#127 | Securian and Nationwide Product Preview

As always with product previews, the full story about the product will come out at launch. This preview simply covers what the filing says and how the carrier might build it for launch.

Securian CAIUL

Securian has always been quick to release new products and build out its portfolio, so it should be no surprise that they’ve decided to build what will undoubtedly be a very competitive death-benefit focused Indexed UL product. I covered the issues with using Indexed UL for death benefit in a previous post where I outlined my cautions and skepticism about the concept.

As befitting Securian’s generally aggressive stance in the Indexed UL space, this product is stuffed to the gills with bonuses and multipliers. It has a 2% asset charge (0.16% monthly) to fund an unspecified indexed multiplier. Securian included the charge as a part of the base policy charges and added a bracketed index return multiplier to all of the indexed accounts. This is in keeping with what other life insurers are doing in accumulation products but is very aggressive for death benefit Indexed UL products.

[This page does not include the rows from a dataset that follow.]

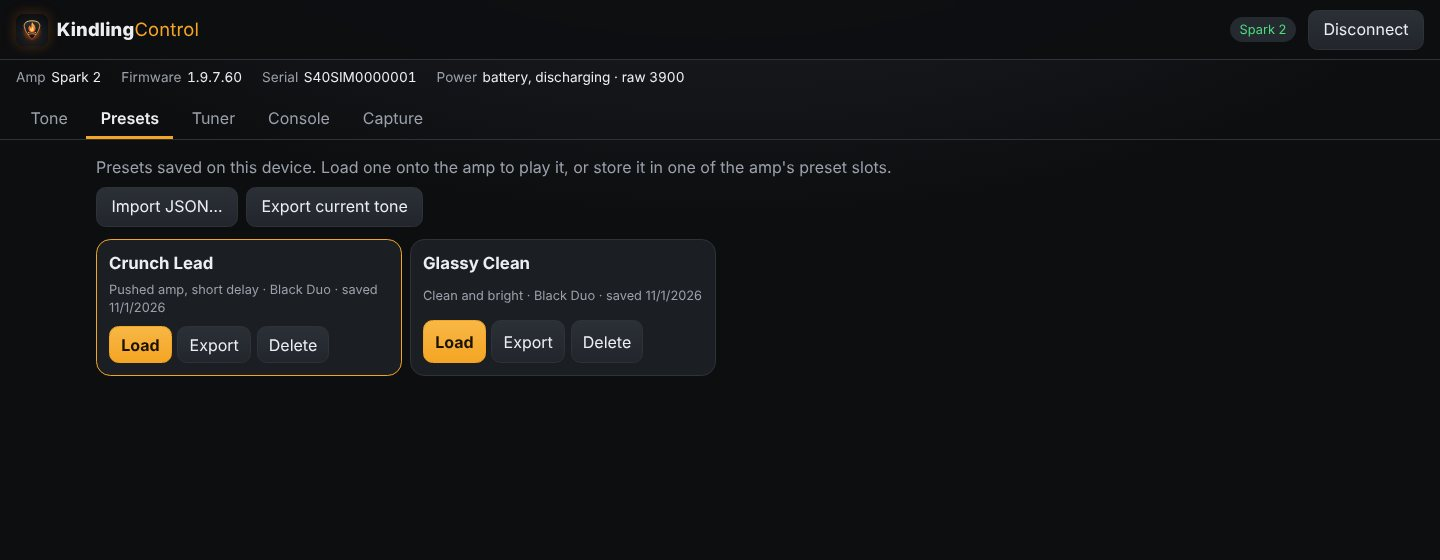
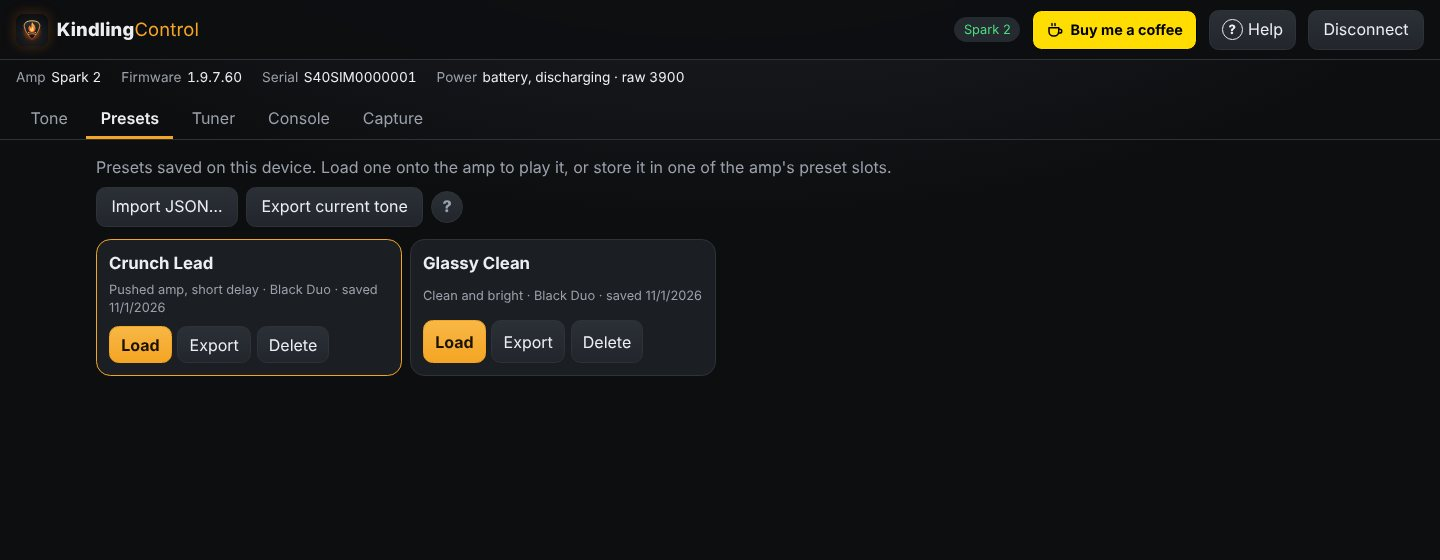
Add a "Buy me a coffee" link to the README, landing page and apps
Gives people who find KindlingControl useful an easy way to support it.

The landing page and the web/desktop app use a plain link styled like
the Buy Me a Coffee button rather than its embed script: src/ loads no
third-party code and has to work offline, and an outside script has no
business running in a page with Bluetooth access. The README uses the
official button image.

The Android and iOS apps hide the link, because store payment rules
restrict donation links. To keep the extra button from pushing Connect
off-screen on phones, the app top bar and the landing page header show
the logo without the wordmark at narrow widths. Screenshots re-captured.

Claude-Session: https://claude.ai/code/session_01LYWPoZvU7d2qJnBQb5Zzwf

Changed region(s): [[0.6562, 0.0, 0.9062, 0.0911], [0.2812, 0.3339, 0.3438, 0.3946]]

diff --git a/src/app/styles.css b/src/app/styles.css
@@ -135,7 +135,7 @@ input.switch:disabled { opacity: 0.45; cursor: not-allowed; }
 .brand img { inline-size: 2rem; block-size: 2rem; border-radius: 0.5rem; box-shadow: 0 0 14px rgb(255 138 31 / 0.25); }
 .brand b { font-weight: 400; color: var(--accent); }
 @media (width < 420px) { .brand { font-size: 1rem; } .brand img { inline-size: 1.75rem; block-size: 1.75rem; } }
-@media (width < 380px) { .brand > span { display: none; } .topbar { gap: 0.5rem; } } /* smallest phones: logo only */
+@media (width < 480px) { .brand > span { display: none; } .topbar { gap: 0.5rem; } } /* phones: logo only, so the buttons fit */
 
 .pill {
   font-size: 0.8rem; padding: 0.2rem 0.6rem; border-radius: 999px;
@@ -619,3 +619,15 @@ dialog.help-dialog[open] { display: flex; }
 .toast { display: flex; align-items: center; gap: 0.75rem; flex-wrap: wrap; }
 .toast[hidden] { display: none; }
 .toast-action { min-height: 2.1rem; padding: 0.2rem 0.75rem; flex: none; }
+
+/* ---- buy me a coffee (top bar; web and desktop only) ------------------------------- */
+
+.coffee-btn {
+  flex: none; display: inline-flex; align-items: center; gap: 0.4rem;
+  min-height: 2.5rem; padding: 0.3rem 0.8rem; border-radius: 0.6rem;
+  font-weight: 700; font-size: 0.9rem; text-decoration: none; white-space: nowrap;
+  color: #000; background: #ffdd00; border: 1px solid #000;
+}
+.coffee-btn:hover { color: #000; filter: brightness(1.06); }
+.coffee-btn[hidden] { display: none; }
+@media (width < 820px) { .coffee-text { display: none; } .coffee-btn { padding-inline: 0.6rem; } }

diff --git a/site/site.css b/site/site.css
@@ -58,7 +58,8 @@ a:hover { color: #ffc861; }
 .nav nav { display: flex; gap: 1.25rem; margin-inline-start: auto; }
 .nav nav a { color: var(--muted); text-decoration: none; font-weight: 600; font-size: 0.95rem; }
 .nav nav a:hover { color: var(--text); }
-@media (width < 820px) { .nav nav { display: none; } .nav .btn { margin-inline-start: auto; } }
+.nav-actions { display: flex; align-items: center; gap: 0.6rem; }
+@media (width < 820px) { .nav nav { display: none; } .nav-actions { margin-inline-start: auto; } }
 
 /* ---- buttons ----------------------------------------------------------------- */
 
@@ -205,3 +206,11 @@ a:hover { color: #ffc861; }
 .to-top[hidden] { display: none; }
 @media (prefers-reduced-motion: reduce) { .to-top, .to-top.show { transition: none; } }
 .copyright { color: var(--text); }
+
+/* buy me a coffee (header) */
+.btn-coffee { gap: 0.4rem; color: #000; background: #ffdd00; border-color: #000; }
+.btn-coffee:hover { color: #000; border-color: #000; filter: brightness(1.06); }
+.btn-coffee { white-space: nowrap; }
+@media (width < 560px) or ((width >= 820px) and (width < 1080px)) { .btn-coffee .coffee-text { display: none; } .btn-coffee { padding-inline: 0.65rem; } }
+.nav-actions .btn { white-space: nowrap; }
+@media (width < 440px) { .nav .brand > span { display: none; } } /* phones: logo only, so both header buttons fit */

diff --git a/src/index.html b/src/index.html
@@ -19,6 +19,7 @@
   <header class="topbar">
     <h1 class="brand"><img src="icon.svg" alt="" width="32" height="32"><span>Kindling<b>Control</b></span></h1>
     <span id="status" class="pill" data-state="idle">Not connected</span>
+    <a id="coffee" class="coffee-btn" href="https://www.buymeacoffee.com/jerdog" target="_blank" rel="noopener" title="Buy me a coffee" aria-label="Buy me a coffee (opens buymeacoffee.com)"><svg viewBox="0 0 24 24" width="18" height="18" aria-hidden="true" fill="none" stroke="currentColor" stroke-width="2" stroke-linecap="round" stroke-linejoin="round"><path d="M4 9h13v5a6 6 0 0 1-6 6h-1a6 6 0 0 1-6-6z"/><path d="M17 11h1.5a2.5 2.5 0 0 1 0 5H16.5"/><path d="M8 3.5c-.6.9.6 1.6 0 2.5M12 3.5c-.6.9.6 1.6 0 2.5"/></svg><span class="coffee-text">Buy me a coffee</span></a>
     <button type="button" class="help-btn" data-help="" aria-label="Help: user guide"><span aria-hidden="true">?</span><span class="help-btn-text">Help</span></button>
     <button id="connect" class="primary" type="button">Connect</button>
   </header>

diff --git a/site/index.html b/site/index.html
@@ -29,7 +29,10 @@
       <a href="#credits">How it works</a>
       <a href="#faq">FAQ</a>
     </nav>
-    <a class="btn btn-primary btn-small" href="app/">Open the app</a>
+    <div class="nav-actions">
+      <a class="btn btn-small btn-coffee" href="https://www.buymeacoffee.com/jerdog" target="_blank" rel="noopener" title="Buy me a coffee" aria-label="Buy me a coffee (opens buymeacoffee.com)"><svg viewBox="0 0 24 24" width="18" height="18" aria-hidden="true" fill="none" stroke="currentColor" stroke-width="2" stroke-linecap="round" stroke-linejoin="round"><path d="M4 9h13v5a6 6 0 0 1-6 6h-1a6 6 0 0 1-6-6z"/><path d="M17 11h1.5a2.5 2.5 0 0 1 0 5H16.5"/><path d="M8 3.5c-.6.9.6 1.6 0 2.5M12 3.5c-.6.9.6 1.6 0 2.5"/></svg><span class="coffee-text">Buy me a coffee</span></a>
+      <a class="btn btn-primary btn-small" href="app/">Open the app</a>
+    </div>
   </header>
 
   <main id="main">

diff --git a/src/guide/index.html b/src/guide/index.html
@@ -274,7 +274,12 @@
         <h2>Getting help</h2>
         <p>
           Found a bug, or something doesn't work with your amp? Please <a href="https://github.com/bluedog-consulting/kindling-control-spark-amps/issues" target="_blank" rel="noopener">open an issue on GitHub</a>.
+        </p>
+        <p>
           Include your amp model, your device and browser, and any red lines from the Console.
+        </p>
+        <p>
+          If KindlingControl is useful to you, you can support it with the yellow <strong>Buy me a coffee</strong> button in the top bar of the web and desktop apps.
         </p>
         <p class="fine">
           © 2026 blueDog Consulting and Jeremy Meiss. KindlingControl is designed, built and maintained by blueDog Consulting and is free software under the GNU General Public License v3 (or later).

diff --git a/src/app/app.js b/src/app/app.js
@@ -554,6 +554,8 @@ document.addEventListener('click', (e) => {
 $('#help-close').addEventListener('click', () => $('#help-dialog').close());
 // The native apps' web views can't open extra windows; keep the guide in the panel there.
 if (CapacitorBleTransport.isAvailable()) $('#help-newtab').hidden = true;
+// No donation link inside the store apps (app store payment rules); web and desktop only.
+if (CapacitorBleTransport.isAvailable()) $('#coffee').hidden = true;
 
 // ---------------------------------------------------------------------------
 // tuner

diff --git a/AGENTS.md b/AGENTS.md
@@ -115,7 +115,7 @@ npm run release:plan -- v0.3.0 v0.2.0   # which apps a tag would rebuild
 - `MockSparkTransport` normalises uploads to canonical order by default (`fixedChain: true`); `fixedChain: false` (`?mock&reorder=1`) keeps them.
 
 **UI (rig):**
-- `rig.js` renders from `state.preset.pedals`: a chain strip (IN → blocks → OUT), the amp as an amp head (chicken-head knobs in `AMP_KNOB_ORDER`), and the other blocks as stompboxes on a pedalboard in two rows: "Into the amp" (the blocks before the amp) and "After the amp". An amp-link badge sits between them, showing the amp's chain position and jumping to the amp head. Each pedal shows its chain position number (1–7). Rows are 3 columns wide (1 below 720px), and pedals in a row stretch so their footswitches line up.
+- `rig.js` renders from `state.preset.pedals`: a chain strip (IN → blocks → OUT), the amp as an amp head (chicken-head knobs in `AMP_KNOB_ORDER`), and the other blocks as stompboxes on a pedalboard in two rows: "Into the amp" (the blocks before the amp) and "After the amp". An amp-link badge sits between them, showing the amp's chain position and jumping to the amp head. Each pedal shows its chain position number (1–7). The top bar shows the logo only below 480px so its buttons fit on phones. Rows are 3 columns wide (1 below 720px), and pedals in a row stretch so their footswitches line up.
 - Every parameter control registers a setter under `"fxIndex:param"`. The amp head, the pedals and knob moves reported by the amp (`rig.updateParam`) all sync through that registry; add new controls the same way instead of querying the DOM. Parameter sends are throttled per parameter (40 ms).
 - The knob (`controls.js`) is a real `<input type="range">`, kept focusable but invisible, with an SVG dial on top. Keyboard and screen readers use the native slider. Pointer: drag up or right to turn, Shift for fine control, double-click to reset to 5.
 - The theme is dark only (`color-scheme: dark`). Pedal colours come from `--pedal-<slot>` tokens. Check phone width (390px) for horizontal overflow after layout changes.
@@ -131,6 +131,7 @@ npm run release:plan -- v0.3.0 v0.2.0   # which apps a tag would rebuild
 
 - `src/guide/index.html` is the user documentation. It ships with every app, so it works offline in the browser, desktop and native apps. When it's shown inside the Help panel (an iframe) it hides its own header; the inline script adds the `embedded` class.
 - The app opens it with `openHelp(section)` in a `<dialog>`, never by navigating away: leaving the page would drop the Bluetooth connection. Anything with `data-help="<section id>"` opens Help at that section (one delegated click handler). `data-help=""` opens the top.
+- **Buy me a coffee** (`#coffee`, https://www.buymeacoffee.com/jerdog) sits in the top bar of the web and desktop apps, the landing page header and the README. It's a plain styled link, not Buy Me a Coffee's embed script: `src/` loads no third-party code and must work offline. `app.js` hides it in the Capacitor apps, because store payment rules restrict donation links; keep it that way.
 - Contextual help links: the top-bar Help button; **?** buttons on the Tone screen, Presets tab, Console, the New/Save dialogs and next to Reorder chain (`rig.js`); text links on the Tuner and Capture tabs and in the unsupported-browser banner; a **Troubleshooting** action on the connection-failed toast (`toast(text, kind, { label, run })`).
 - **Any change to what users see or do must update the guide in the same change.** Keep section ids stable, because the app links to them. `test/help-links.test.js` fails if a help link points at a missing section, or if the guide's contents list has a broken anchor. `check-docs` accepts the guide as documentation.
 - The desktop app opens "Open in a new window" for `kindling://app/guide/` in a separate sandboxed window with no preload. Link and navigation rules apply to every window via `app.on('web-contents-created')`. The native apps hide that link, because their web views can't open windows.

diff --git a/README.md b/README.md
@@ -4,6 +4,8 @@
 
 *The kindling that controls your Spark:* an open controller for Positive Grid Spark amps.
 
+<a href="https://www.buymeacoffee.com/jerdog"><img src="https://cdn.buymeacoffee.com/buttons/v2/default-yellow.png" alt="Buy Me a Coffee" height="60" width="217"></a>
+
 An open replacement for the Positive Grid Spark app. It's a JavaScript implementation of the amp's Bluetooth protocol, with one UI that runs in the browser (over **Web Bluetooth**), as a desktop app, and as an Android or iPad app. There's no account, and it doesn't phone home.
 
 Works with Spark 40, Spark GO, Spark MINI, Spark 2 and Spark NEO. All of them use the same BLE service (`0xFFC0`).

On top of that, the product has an Annual Policy Credit with the same vague and opaque language as the one in Orion IUL. The APC is a major factor in the illustrated performance of Orion and will likely be a major factor for this one as well. In other words, buyer beware. More on this product when it comes out.

Nationwide IUL Accumulator II Preview

Nationwide has been loath to go for blood in the Indexed UL space. They’ve traditionally focused on actually adhering to AG49 and promoting low policy charges. Well, it appears that most of that is going out the window with their new Indexed UL products. Desperate times call for desperate measures, I suppose.

Accumulator II sports a new set of Indexed Account options that have up to a 3.25% asset charge to fund the Advanced Multiplier, which appears to be a basic index return multiplier. If Nationwide hits the gas at launch, their 3.25% will be the highest asset charge in the industry and will fund the highest multiplier as well. However, I’ve been assured that they are only planning a 2.25% asset charge at launch. I also know that they originally thought a 2.25% charge would get them to the top of the spreadsheet, which it almost assuredly will not. Other companies are coming out with gargantuan asset charges in early next year and Nationwide is launching a lower cap than its competitors at  just 9.25%. They’ll need every penny of that 3.25% charge to win on the illustration and my bet is that they’ll use it by early next year.

Accumulator II still has a suite of Core Indexed Accounts, which are marketed as more “traditional” indexed account solutions. However, Nationwide now has the ability to add an asset charge of up to 0.5% annually on those accounts. This is actually the first time I’ve seen a life insurer add the ability to charge an asset fee after the fact and while it might sound like a minor quirk, it’s actually a material change. In the future, Nationwide might decide to maintain its current cap by increasing the asset-based charge. Why would they want the latitude to do that? Financially, their minimum guaranteed caps are low enough that they don’t pose any risk, but increasing the fee rather than lowering the caps can make their marketing story hold water when it otherwise wouldn’t. In other words, Nationwide built itself an escape hatch for having to continue to drop caps. This is problematic. People who buy the Core accounts are doing so because they want downside protection with upside potential. Increasing the fee while maintaining the cap violates the first part of the formula and Nationwide can pull that lever without asking their permission about whether they’d rather pay the fee or have a lower cap. Tsk tsk. This 0.5% fee should either be charged right now to fund a higher cap so that clients know it’s in their policy, or they should get rid of it. This middle ground they’ve chosen is bad form.

Overall, Nationwide’s moves reflect the continued shift in the Indexed UL market towards more leverage, more illustrated performance and higher fees. It’s disappointing from a carrier that has traditionally been opposed to those things. But if Nationwide does it, then everyone is probably going to do it. That’s the tragic reality of the modern Indexed UL market.